I’ve mentioned before that the web app we are rolling out was developed by two vendor teams working on parallel projects. One vendor was adapting an existing document management application to meet our specific needs, while the other vendor had agreed to build a web-based alternate front end on that app. The web app was organizationally an IT project and had an IT project manager. Meantime, the internal system was (is) wholly owned by our department; that PM, Mel, was my immediate supervisor. The resulting multi-headed beast had four actual PMs (counting the vendor folks); the poor critter was never healthy.
At this point I need to remind my readers that the app I’m calling “the back end” is actually a fully-functional production application with a GUI user interface. Only from the web developers’ perspective is this a back end; in the office, it’s a document processing system which keeps 20 employees busy.

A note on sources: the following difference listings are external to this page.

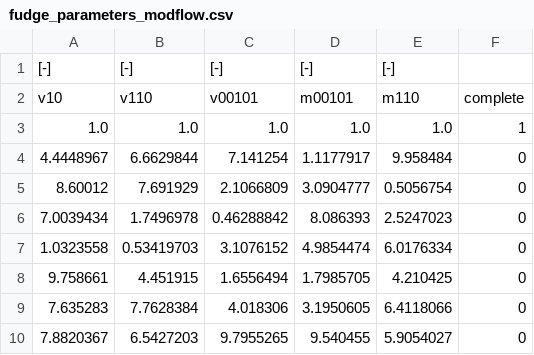
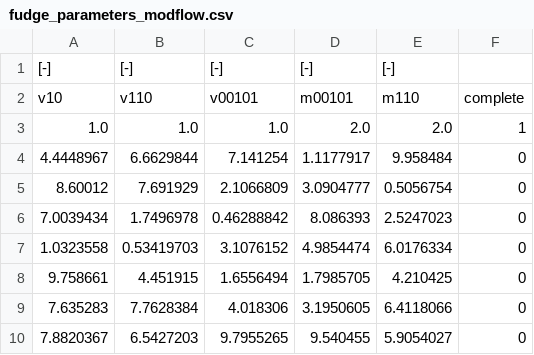
Before and after one commit to Hydrology-IFH/roger-modflow, a CSV file: dreisam_moehlin_neumagen/fudge_parameters_modflow.csv, drawn as a sheet; only a part is shown.

```diff
--- a/dreisam_moehlin_neumagen/fudge_parameters_modflow.csv
+++ b/dreisam_moehlin_neumagen/fudge_parameters_modflow.csv
@@ -2,3 +2,3 @@
 v10;v110;v00101;m00101;m110;complete
-1.0;1.0;1.0;1.0;1.0;1
+1.0;1.0;1.0;2.0;2.0;1
 4.4448967;6.6629844;7.141254;1.1177917;9.958484;0
```
Also changed, not shown: 6 other files.
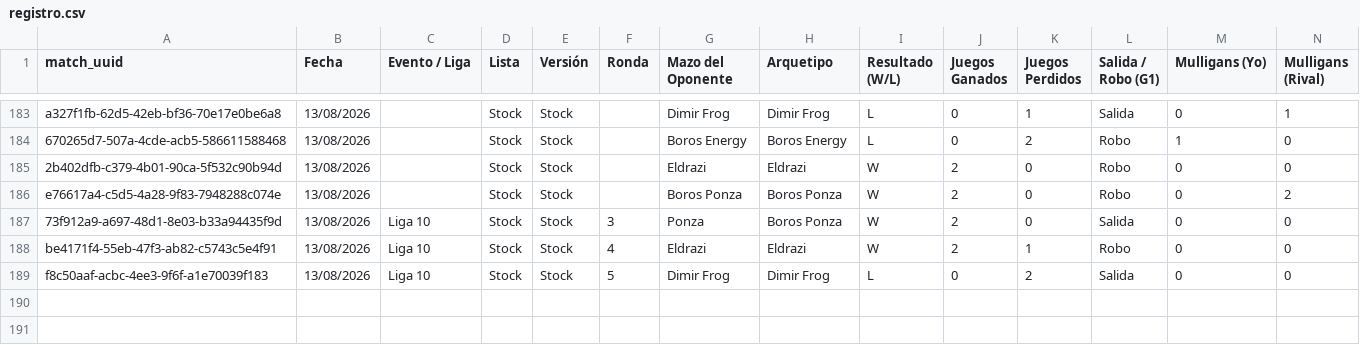
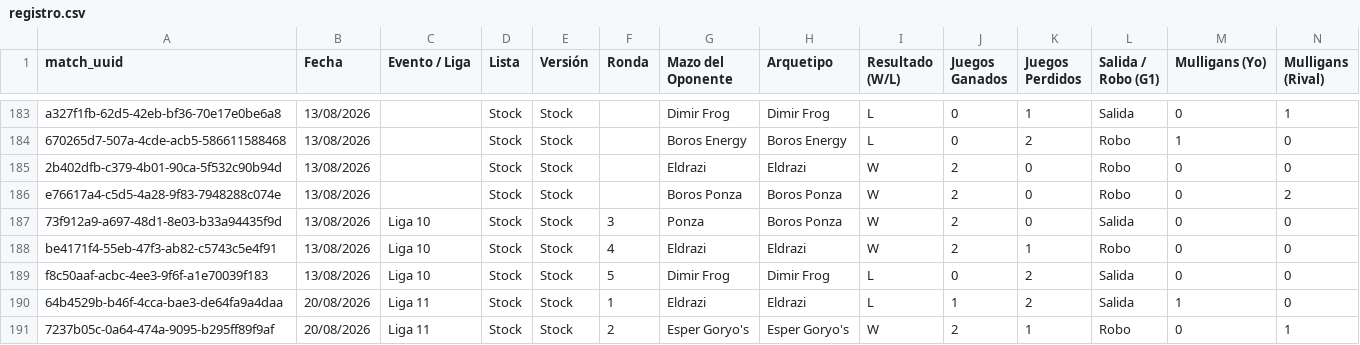
Before and after one commit to feralo77/mtg-izzet, a CSV file: registro.csv, drawn as a sheet; only a part is shown, gaps mark what is left out; rows hold the shown columns only; the diff names each change by its address in the sheet, - before the commit and + after, or states it on an @@ line.

```diff
--- a/registro.csv
+++ b/registro.csv
+row 190: 64b4529b-b46f-4cca-bae3-de64fa9a4daa | 20/08/2026 | Liga 11 | Stock | Stock | 1 | Eldrazi | Eldrazi | L | 1 | 2 | Salida | 1 | 0
+row 191: 7237b05c-0a64-474a-9095-b295ff89f9af | 20/08/2026 | Liga 11 | Stock | Stock | 2 | Esper Goryo's | Esper Goryo's | W | 2 | 1 | Robo | 0 | 1
```
Also changed, not shown: games.csv, scouting.csv, 2 other files.
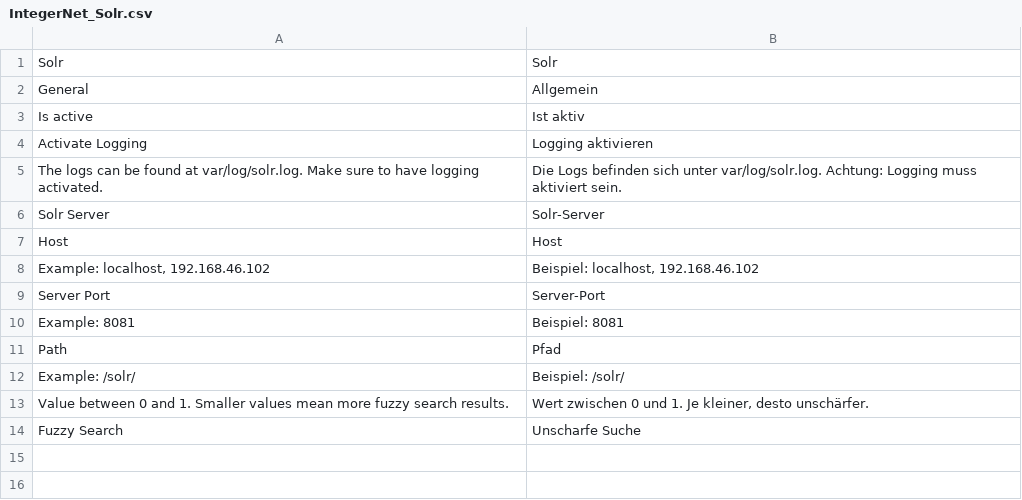
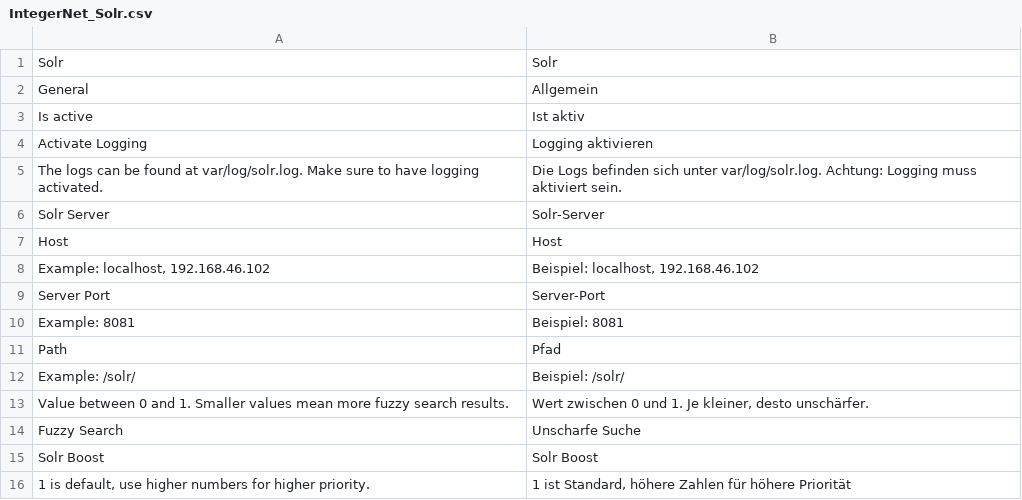
Before and after one commit to integer-net/Solr, a CSV file: src/app/locale/de_DE/IntegerNet_Solr.csv, drawn as a sheet.

Commit message:
Added product boosting

```diff
--- a/src/app/locale/de_DE/IntegerNet_Solr.csv
+++ b/src/app/locale/de_DE/IntegerNet_Solr.csv
@@ -14 +14,3 @@
 "Fuzzy Search","Unscharfe Suche"
+"Solr Boost","Solr Boost"
+"1 is default, use higher numbers for higher priority.","1 ist Standard, höhere Zahlen für höhere Priorität"
```
Also changed, not shown: 6 other files.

Even before the contracts were signed, it was clear that there was a serious design disconnect: The back end vendor’s product used SOAP to communicate with the world, while the web team was committed to using MQ for a transport mechanism. Each team was adamant that their method was preferable, that (their) corporate headquarters was committed to that solution, and insistent that the other team should change. Bad sign, folks. Regardless, both teams made it clear that the disagreement wasn’t fatal; while each solution has technical advantages (and disadvantages), the only design reason not to build a hybrid system was the extra interface layer, and the potential complications resulting from that.
Shortly after the contracts were signed, we hosted a teleconference so the teams could begin to agree on solving the interface problem. The back end vendor wasn’t ready to share the SOAP interface spec, and the web vendor really needed to begin work–so the IT PM authorized the web team to start design development without a full interface spec. In restrospect, this was likely the worst of our mistakes on this project. I suspected it at the time….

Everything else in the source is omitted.